**Exercise brief:** Copy each line of the data below in which the word "static" can be found.

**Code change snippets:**
※ ※ ※
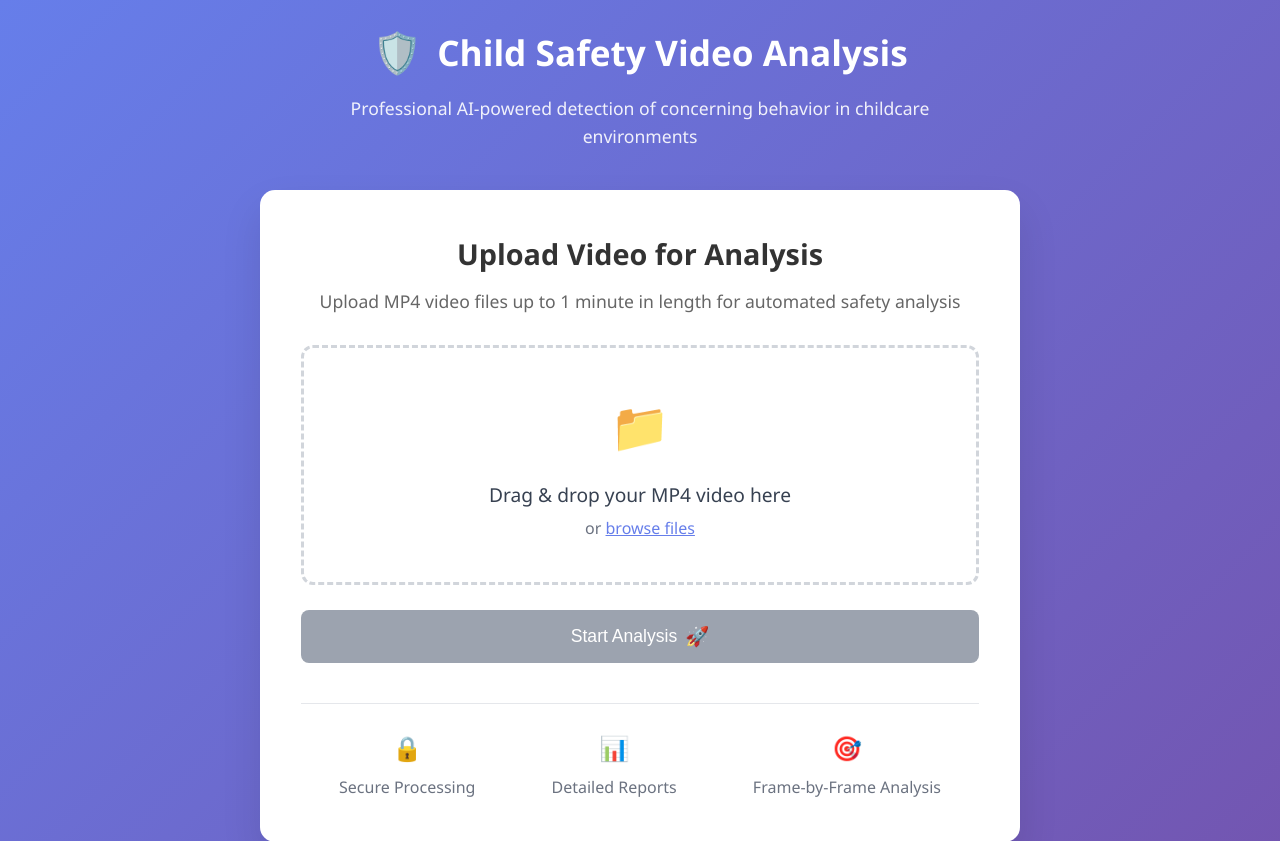
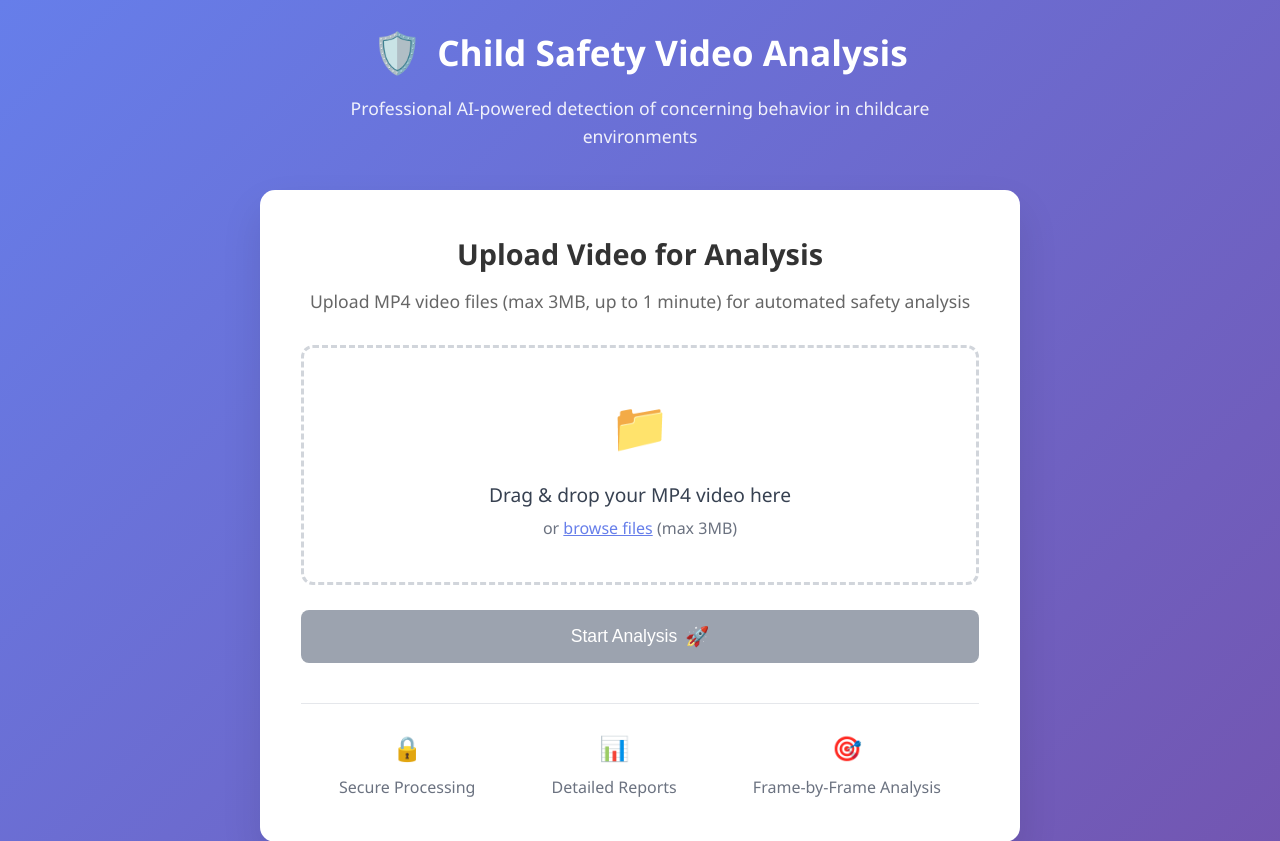
Before and after one commit to zyakir13/child-safety-video-analysis_server, a Flask app: page / in a window 1280 px wide. Shown: the top 841 px of the page. Run offline with Flask 3, Linux system fonts and the light colour scheme; some libraries are stand-ins or nearby versions.

Commit message:
Add 3MB file size limit to prevent memory overload
- Reduce Flask MAX_CONTENT_LENGTH from 100MB to 3MB
- Add backend validation to reject files > 3MB with clear error message
- Add frontend validation with immediate user feedback
- Update UI text to show 3MB limit in upload area and description
- Prevents Heroku memory crashes from large video files
- Uses environment variable for OpenAI API key (no hardcoded secrets)

🤖 Generated with Claude Code

Co-Authored-By: Claude <noreply@anthropic.com>

```diff
--- a/app.py
+++ b/app.py
@@ -45,7 +45,7 @@ from result_formatter import ResultFormatter
 
 app = Flask(__name__)
 app.config['UPLOAD_FOLDER'] = 'static/uploads'
-app.config['MAX_CONTENT_LENGTH'] = 100 * 1024 * 1024  # 100MB max file size
+app.config['MAX_CONTENT_LENGTH'] = 3 * 1024 * 1024  # 3MB max file size
 
 # Ensure upload directory exists
 os.makedirs(app.config['UPLOAD_FOLDER'], exist_ok=True)
@@ -272,6 +272,14 @@ def upload_video():
     if not allowed_file(file.filename):
         return jsonify({'error': 'Only MP4 files are allowed'}), 400
 
+    # Check file size (additional validation beyond Flask's MAX_CONTENT_LENGTH)
+    file.seek(0, 2)  # Seek to end of file
+    file_size = file.tell()
+    file.seek(0)  # Reset to beginning
+
+    if file_size > 3 * 1024 * 1024:  # 3MB
+        return jsonify({'error': 'File size must be less than 3MB to prevent memory issues'}), 400
+
     # Generate unique job ID
     job_id = str(uuid.uuid4())
     filename = f"{job_id}_{secure_filename(file.filename)}"
--- a/static/js/main.js
+++ b/static/js/main.js
@@ -85,6 +85,14 @@ function handleFileSelect() {
     // Validate file type
     if (!file.type.includes('mp4')) {
         alert('Please select an MP4 video file.');
+        videoFileInput.value = '';
+        hideFileInfo();
+        return;
+    }
+
+    // Validate file size (3MB limit)
+    if (file.size > 3 * 1024 * 1024) {
+        alert('File size must be less than 3MB to prevent memory issues. Please select a smaller video.');
         videoFileInput.value = '';
         hideFileInfo();
         return;
--- a/templates/index.html
+++ b/templates/index.html
@@ -23,7 +23,7 @@
             <div id="upload-section" class="section active">
                 <div class="upload-card">
                     <h2>Upload Video for Analysis</h2>
-                    <p class="description">Upload MP4 video files up to 1 minute in length for automated safety analysis</p>
+                    <p class="description">Upload MP4 video files (max 3MB, up to 1 minute) for automated safety analysis</p>
 
                     <form id="upload-form" enctype="multipart/form-data">
                         <!-- File Upload Area -->
@@ -31,7 +31,7 @@
                             <div class="upload-content">
                                 <span class="upload-icon">📁</span>
                                 <p class="upload-text">Drag & drop your MP4 video here</p>
-                                <p class="upload-subtext">or <span class="upload-link">browse files</span></p>
+                                <p class="upload-subtext">or <span class="upload-link">browse files</span> (max 3MB)</p>
                                 <input type="file" id="video-file" name="video" accept=".mp4" required>
                             </div>
                         </div>
```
※ ※ ※
**Solution below:**
 app.config['UPLOAD_FOLDER'] = 'static/uploads'
--- a/static/js/main.js
+++ b/static/js/main.js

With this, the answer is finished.